Work to be completed: Report how many lines below include the string "objects". Please keep the reply to that number.

Revision comparison data:
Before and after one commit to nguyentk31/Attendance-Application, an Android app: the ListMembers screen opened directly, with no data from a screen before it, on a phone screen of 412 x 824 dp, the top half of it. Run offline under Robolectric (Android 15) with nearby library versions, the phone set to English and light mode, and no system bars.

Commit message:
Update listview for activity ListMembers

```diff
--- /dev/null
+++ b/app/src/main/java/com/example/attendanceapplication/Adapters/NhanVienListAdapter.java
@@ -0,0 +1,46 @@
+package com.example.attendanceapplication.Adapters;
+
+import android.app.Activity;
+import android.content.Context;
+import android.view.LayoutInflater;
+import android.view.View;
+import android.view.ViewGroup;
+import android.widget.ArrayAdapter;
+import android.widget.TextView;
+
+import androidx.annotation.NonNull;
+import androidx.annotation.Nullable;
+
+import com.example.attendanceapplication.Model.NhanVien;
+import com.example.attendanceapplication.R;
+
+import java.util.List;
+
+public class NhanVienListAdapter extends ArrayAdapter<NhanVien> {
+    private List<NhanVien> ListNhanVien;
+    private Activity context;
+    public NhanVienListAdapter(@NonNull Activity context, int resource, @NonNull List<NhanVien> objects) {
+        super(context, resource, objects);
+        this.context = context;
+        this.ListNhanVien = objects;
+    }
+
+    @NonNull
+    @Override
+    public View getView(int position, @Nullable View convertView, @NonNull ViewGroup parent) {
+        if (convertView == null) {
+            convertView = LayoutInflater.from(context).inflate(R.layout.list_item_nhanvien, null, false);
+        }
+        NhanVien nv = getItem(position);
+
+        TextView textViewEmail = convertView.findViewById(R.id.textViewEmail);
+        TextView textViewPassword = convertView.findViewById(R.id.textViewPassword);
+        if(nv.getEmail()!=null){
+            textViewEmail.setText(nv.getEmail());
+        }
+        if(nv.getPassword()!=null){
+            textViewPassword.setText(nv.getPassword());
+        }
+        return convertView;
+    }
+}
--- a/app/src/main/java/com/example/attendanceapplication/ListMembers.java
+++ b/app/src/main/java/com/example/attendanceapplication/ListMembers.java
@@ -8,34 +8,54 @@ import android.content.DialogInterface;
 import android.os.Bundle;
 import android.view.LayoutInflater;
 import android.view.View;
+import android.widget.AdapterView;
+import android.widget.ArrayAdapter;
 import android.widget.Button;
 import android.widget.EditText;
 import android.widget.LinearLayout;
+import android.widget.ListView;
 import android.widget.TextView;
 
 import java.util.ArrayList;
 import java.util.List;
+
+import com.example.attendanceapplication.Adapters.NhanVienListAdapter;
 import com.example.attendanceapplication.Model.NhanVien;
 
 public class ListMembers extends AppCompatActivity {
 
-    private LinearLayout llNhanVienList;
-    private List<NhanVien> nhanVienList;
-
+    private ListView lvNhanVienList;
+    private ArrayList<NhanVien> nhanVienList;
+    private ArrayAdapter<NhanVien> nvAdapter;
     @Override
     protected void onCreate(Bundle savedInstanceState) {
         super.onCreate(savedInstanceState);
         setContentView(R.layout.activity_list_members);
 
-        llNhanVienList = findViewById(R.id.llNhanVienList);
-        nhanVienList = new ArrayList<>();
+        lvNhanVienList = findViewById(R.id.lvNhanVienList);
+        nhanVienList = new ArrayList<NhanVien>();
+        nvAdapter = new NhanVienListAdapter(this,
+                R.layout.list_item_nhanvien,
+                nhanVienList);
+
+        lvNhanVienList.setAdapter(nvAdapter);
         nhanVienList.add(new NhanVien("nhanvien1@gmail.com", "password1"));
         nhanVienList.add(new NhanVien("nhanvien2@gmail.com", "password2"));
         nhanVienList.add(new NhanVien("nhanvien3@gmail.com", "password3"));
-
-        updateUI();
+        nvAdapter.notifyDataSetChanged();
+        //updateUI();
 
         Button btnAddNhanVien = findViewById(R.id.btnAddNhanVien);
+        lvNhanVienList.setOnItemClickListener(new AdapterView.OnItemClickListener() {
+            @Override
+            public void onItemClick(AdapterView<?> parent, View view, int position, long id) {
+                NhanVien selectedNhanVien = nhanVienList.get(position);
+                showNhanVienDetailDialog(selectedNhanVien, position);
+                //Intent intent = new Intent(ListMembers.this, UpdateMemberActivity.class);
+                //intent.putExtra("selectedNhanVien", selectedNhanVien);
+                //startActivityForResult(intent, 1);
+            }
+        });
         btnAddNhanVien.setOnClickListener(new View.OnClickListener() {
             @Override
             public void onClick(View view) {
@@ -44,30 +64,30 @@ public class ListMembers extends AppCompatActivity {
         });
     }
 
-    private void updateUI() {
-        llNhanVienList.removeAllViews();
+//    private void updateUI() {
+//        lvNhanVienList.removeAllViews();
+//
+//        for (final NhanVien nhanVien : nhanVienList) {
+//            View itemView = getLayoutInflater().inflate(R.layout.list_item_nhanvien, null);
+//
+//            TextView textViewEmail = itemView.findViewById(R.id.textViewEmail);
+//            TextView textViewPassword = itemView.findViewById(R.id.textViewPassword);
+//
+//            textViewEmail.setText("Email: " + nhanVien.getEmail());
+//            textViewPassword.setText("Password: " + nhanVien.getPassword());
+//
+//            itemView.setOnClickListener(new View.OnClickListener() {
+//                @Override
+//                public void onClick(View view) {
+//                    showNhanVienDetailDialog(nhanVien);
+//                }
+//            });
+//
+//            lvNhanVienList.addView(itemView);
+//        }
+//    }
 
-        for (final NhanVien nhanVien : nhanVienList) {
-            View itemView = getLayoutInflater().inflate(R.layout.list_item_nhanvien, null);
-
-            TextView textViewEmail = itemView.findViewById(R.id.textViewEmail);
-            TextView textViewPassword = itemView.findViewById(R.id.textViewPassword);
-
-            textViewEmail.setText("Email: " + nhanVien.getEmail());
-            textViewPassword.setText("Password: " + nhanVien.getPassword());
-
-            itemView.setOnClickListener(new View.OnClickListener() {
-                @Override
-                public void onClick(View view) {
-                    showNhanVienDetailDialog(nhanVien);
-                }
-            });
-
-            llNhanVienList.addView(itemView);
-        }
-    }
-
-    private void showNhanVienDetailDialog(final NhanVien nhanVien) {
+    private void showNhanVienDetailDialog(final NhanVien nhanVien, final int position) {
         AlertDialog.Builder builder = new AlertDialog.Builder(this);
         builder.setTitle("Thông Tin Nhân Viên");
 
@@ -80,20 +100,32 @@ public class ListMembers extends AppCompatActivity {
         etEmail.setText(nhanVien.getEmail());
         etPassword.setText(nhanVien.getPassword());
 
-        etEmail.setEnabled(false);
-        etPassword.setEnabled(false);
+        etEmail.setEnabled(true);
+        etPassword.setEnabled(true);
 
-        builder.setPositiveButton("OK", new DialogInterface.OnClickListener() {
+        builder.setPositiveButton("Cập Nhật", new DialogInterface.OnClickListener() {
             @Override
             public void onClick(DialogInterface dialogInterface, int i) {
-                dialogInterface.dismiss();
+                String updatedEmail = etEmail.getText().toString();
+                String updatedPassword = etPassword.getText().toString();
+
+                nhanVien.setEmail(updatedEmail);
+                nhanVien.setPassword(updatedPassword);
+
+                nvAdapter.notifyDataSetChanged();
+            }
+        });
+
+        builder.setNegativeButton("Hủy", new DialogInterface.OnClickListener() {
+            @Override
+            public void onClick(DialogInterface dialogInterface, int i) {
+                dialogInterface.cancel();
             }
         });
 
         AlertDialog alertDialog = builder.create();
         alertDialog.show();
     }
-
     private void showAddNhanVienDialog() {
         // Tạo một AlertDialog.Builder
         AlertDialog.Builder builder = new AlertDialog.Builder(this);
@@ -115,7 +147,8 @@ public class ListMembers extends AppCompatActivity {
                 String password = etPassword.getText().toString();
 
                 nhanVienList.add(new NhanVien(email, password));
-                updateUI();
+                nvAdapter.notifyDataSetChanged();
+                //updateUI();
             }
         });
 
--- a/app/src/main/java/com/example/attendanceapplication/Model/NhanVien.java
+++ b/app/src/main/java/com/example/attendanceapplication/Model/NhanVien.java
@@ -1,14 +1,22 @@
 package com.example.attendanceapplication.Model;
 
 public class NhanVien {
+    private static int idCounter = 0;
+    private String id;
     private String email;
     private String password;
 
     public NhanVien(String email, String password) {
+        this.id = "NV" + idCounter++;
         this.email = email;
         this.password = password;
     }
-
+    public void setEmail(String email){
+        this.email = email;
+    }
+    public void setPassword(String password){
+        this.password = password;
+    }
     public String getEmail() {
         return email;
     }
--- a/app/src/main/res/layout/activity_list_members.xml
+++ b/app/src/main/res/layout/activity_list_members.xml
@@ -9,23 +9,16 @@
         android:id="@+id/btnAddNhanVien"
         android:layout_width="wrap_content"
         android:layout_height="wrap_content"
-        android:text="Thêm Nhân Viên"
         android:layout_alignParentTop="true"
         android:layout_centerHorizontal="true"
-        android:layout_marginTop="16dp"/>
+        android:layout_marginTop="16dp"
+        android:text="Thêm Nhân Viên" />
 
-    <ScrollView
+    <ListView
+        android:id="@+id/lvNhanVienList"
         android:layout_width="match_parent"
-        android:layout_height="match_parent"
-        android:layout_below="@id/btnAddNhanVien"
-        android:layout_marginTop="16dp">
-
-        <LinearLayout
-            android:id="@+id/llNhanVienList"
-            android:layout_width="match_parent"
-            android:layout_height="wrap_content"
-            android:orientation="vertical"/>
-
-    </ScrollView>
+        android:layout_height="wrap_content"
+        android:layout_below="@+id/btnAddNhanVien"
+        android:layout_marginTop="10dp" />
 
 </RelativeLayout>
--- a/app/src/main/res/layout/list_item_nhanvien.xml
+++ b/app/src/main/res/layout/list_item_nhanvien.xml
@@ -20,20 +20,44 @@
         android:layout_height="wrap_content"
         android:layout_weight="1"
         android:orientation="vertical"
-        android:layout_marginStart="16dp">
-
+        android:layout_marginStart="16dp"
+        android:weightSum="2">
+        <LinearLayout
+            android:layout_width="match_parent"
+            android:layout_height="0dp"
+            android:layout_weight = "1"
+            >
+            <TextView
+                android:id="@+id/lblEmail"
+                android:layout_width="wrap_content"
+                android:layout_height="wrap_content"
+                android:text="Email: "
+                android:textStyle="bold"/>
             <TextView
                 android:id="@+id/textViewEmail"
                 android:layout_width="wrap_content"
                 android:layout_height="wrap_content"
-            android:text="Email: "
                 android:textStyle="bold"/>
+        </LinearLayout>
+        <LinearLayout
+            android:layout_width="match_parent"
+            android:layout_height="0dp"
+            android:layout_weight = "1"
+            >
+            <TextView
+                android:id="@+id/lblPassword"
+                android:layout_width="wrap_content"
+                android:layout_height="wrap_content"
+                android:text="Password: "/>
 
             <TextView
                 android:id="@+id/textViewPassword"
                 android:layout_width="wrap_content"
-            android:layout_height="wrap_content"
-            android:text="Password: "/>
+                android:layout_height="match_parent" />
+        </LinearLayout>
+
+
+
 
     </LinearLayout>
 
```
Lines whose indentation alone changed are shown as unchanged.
--
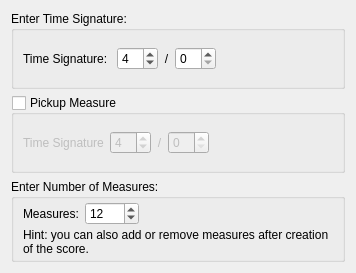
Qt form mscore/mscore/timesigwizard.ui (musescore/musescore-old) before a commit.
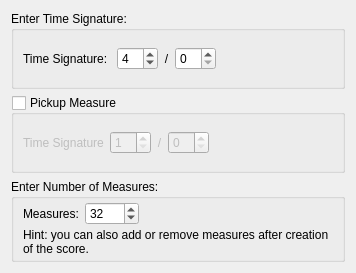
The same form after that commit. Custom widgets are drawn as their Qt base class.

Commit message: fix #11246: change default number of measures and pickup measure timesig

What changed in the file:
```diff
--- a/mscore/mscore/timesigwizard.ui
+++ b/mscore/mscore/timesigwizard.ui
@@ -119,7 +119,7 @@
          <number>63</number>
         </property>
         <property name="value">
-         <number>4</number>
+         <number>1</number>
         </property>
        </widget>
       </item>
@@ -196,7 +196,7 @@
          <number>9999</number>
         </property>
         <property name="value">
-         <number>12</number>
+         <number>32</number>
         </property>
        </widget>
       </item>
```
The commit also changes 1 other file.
--
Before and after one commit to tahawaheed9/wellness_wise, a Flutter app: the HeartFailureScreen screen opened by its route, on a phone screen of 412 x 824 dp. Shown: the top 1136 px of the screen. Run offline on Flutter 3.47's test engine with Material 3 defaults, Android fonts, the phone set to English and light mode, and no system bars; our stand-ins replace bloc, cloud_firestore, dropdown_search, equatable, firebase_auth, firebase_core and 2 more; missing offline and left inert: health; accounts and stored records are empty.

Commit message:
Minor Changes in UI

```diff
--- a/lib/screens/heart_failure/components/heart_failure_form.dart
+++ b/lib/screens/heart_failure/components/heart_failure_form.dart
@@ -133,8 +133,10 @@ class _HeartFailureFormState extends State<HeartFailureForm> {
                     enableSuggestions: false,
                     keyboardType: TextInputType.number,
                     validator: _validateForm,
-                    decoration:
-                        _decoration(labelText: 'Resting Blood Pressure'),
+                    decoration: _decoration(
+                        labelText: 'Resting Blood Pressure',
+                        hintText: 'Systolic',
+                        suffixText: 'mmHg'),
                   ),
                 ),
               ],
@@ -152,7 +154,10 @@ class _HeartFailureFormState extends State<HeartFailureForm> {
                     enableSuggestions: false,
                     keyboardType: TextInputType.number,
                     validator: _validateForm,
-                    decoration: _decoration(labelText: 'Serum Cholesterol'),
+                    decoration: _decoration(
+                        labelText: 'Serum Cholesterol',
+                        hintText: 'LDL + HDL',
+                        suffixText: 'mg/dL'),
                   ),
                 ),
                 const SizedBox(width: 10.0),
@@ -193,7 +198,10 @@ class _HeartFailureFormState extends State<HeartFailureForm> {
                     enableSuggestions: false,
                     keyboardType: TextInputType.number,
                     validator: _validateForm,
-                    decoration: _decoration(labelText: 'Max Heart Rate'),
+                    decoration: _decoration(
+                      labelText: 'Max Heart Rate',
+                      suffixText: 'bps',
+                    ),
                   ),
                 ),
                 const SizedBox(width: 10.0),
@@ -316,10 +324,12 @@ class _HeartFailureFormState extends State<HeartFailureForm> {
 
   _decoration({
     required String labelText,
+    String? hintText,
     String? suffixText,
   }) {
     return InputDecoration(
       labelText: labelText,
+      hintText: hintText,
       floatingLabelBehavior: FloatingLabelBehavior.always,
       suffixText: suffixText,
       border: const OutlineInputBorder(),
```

Completed exercise: 3